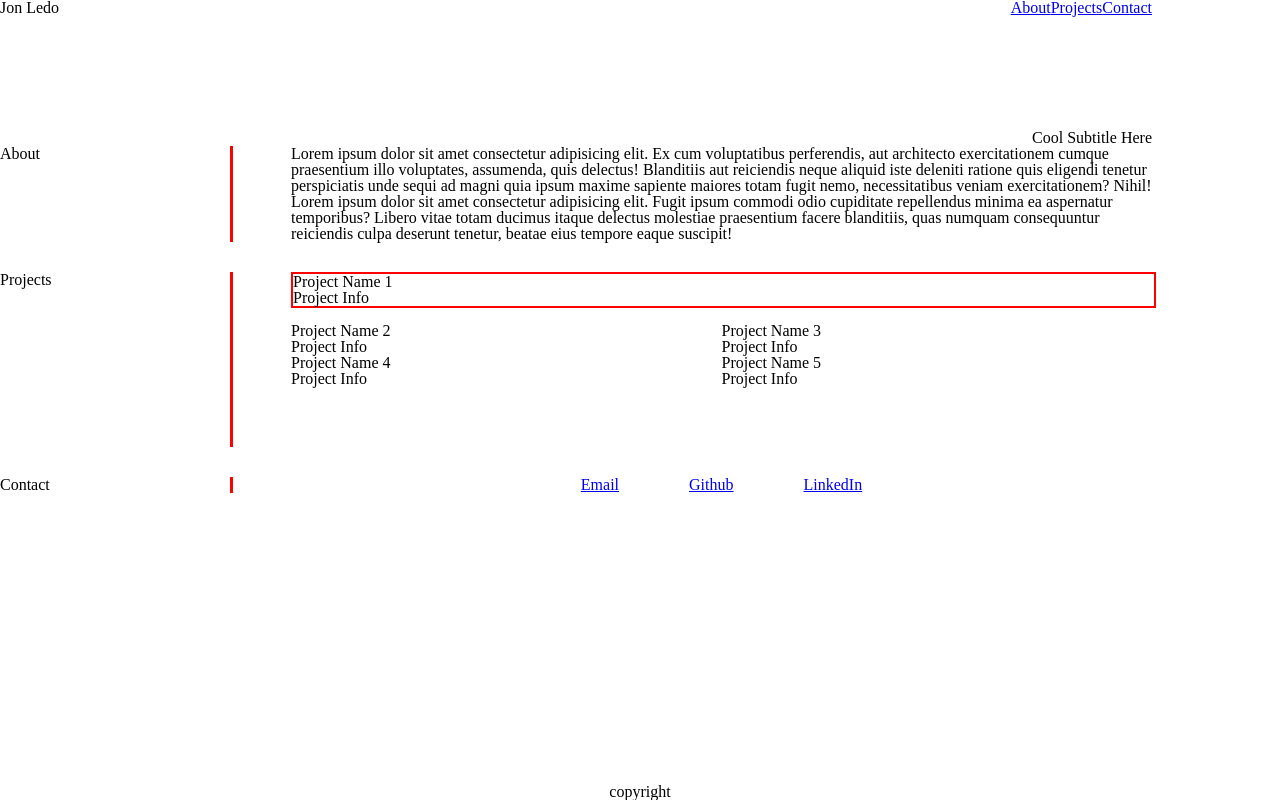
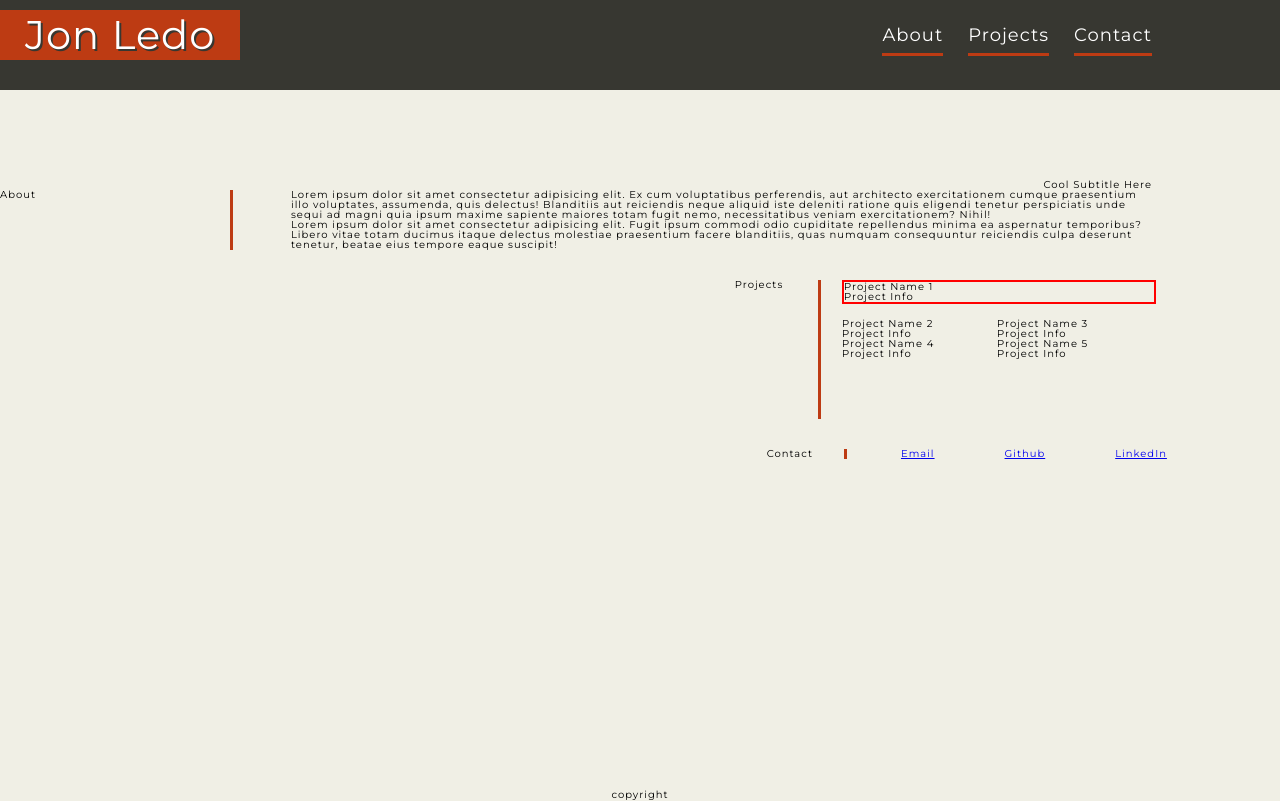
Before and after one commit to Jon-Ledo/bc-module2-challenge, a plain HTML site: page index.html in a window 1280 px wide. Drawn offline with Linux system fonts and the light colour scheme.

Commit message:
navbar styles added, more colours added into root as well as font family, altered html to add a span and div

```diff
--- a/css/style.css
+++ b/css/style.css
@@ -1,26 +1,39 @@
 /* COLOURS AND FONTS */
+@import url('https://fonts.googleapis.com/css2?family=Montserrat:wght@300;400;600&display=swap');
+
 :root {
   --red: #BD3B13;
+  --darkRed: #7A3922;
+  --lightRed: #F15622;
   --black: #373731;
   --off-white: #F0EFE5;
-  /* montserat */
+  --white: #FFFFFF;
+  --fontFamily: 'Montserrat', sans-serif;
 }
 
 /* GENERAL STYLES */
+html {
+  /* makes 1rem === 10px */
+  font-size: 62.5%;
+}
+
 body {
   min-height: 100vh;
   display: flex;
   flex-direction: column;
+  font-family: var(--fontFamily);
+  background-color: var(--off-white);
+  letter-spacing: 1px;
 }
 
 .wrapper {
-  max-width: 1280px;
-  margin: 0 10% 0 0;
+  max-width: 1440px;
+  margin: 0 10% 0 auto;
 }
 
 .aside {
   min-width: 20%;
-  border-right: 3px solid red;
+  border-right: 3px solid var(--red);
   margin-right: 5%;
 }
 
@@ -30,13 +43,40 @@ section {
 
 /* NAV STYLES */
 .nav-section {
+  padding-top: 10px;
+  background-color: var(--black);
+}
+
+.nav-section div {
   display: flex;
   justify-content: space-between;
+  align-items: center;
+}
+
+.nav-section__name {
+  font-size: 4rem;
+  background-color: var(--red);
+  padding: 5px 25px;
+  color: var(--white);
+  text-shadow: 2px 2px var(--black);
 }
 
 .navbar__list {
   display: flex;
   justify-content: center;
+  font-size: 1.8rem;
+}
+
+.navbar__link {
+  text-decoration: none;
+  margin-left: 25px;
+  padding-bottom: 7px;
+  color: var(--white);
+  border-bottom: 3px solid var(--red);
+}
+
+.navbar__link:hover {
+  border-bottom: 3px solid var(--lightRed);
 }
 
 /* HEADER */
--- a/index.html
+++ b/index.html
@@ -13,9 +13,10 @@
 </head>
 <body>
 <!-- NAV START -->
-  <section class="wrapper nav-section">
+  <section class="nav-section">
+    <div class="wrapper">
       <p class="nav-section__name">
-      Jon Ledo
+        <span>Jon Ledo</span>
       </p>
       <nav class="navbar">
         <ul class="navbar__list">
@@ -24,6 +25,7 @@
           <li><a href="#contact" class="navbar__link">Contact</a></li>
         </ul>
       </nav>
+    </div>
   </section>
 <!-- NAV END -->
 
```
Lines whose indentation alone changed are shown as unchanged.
******************************
=== What to produce ===
Scan the records for the word "html". Copy each line where it turns up.

=== Written reply ===
Before and after one commit to Jon-Ledo/bc-module2-challenge, a plain HTML site: page index.html in a window 1280 px wide. Drawn offline with Linux system fonts and the light colour scheme.
navbar styles added, more colours added into root as well as font family, altered html to add a span and div
+html {
--- a/index.html
+++ b/index.html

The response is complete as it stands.